The Israeli Supreme Court has invalidated a law that exempted from military service ultra-Orthodox Jews engaged in religious studies, adding a new urgency to the government’s negotiations with religious parties over a more equitable distribution of the burdens of citizenship.
The 6-to-3 decision, handed down late Tuesday, declared the so-called Tal Law unconstitutional at a time of growing tension in Israel over the place of the ultra-Orthodox. The law, in effect since 2002, granted exemptions to tens of thousands of religious academy students. It was widely viewed as a failure, and Prime Minister Benjamin Netanyahu had already said it would not be renewed when it expired this summer.
Still, the ruling will now force the government’s hand to come up with a new way forward, one that will be strongly resisted by religious party coalition members.

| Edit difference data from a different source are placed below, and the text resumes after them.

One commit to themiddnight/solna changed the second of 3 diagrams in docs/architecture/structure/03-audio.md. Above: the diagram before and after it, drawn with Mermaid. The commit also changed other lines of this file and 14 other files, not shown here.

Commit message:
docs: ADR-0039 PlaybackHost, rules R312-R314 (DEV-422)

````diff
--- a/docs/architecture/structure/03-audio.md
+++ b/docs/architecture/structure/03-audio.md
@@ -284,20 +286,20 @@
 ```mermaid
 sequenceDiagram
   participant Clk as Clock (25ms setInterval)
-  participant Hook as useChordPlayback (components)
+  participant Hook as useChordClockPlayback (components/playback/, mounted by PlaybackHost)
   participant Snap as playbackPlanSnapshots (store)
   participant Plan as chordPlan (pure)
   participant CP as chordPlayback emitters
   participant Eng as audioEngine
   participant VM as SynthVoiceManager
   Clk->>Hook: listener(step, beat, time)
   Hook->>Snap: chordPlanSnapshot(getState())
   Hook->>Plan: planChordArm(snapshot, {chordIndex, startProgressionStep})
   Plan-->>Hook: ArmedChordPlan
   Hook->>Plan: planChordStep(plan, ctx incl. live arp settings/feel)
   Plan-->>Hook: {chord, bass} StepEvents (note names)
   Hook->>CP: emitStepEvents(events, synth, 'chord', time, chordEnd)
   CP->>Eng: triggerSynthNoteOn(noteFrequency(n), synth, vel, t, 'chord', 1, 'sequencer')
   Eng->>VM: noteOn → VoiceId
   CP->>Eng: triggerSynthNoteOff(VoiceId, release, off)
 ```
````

Departing Chief Justice Dorit Beinisch, writing for the court majority, said the law had failed to live up to its aim of increasing the number of ultra-Orthodox in the army. Using data presented by the army, the decision noted that last year fewer than 1,300 ultra-Orthodox youths enlisted out of a pool of 8,500, a rate of 15 percent. Among the rest of the Jewish population, the enlistment rate is 75 percent.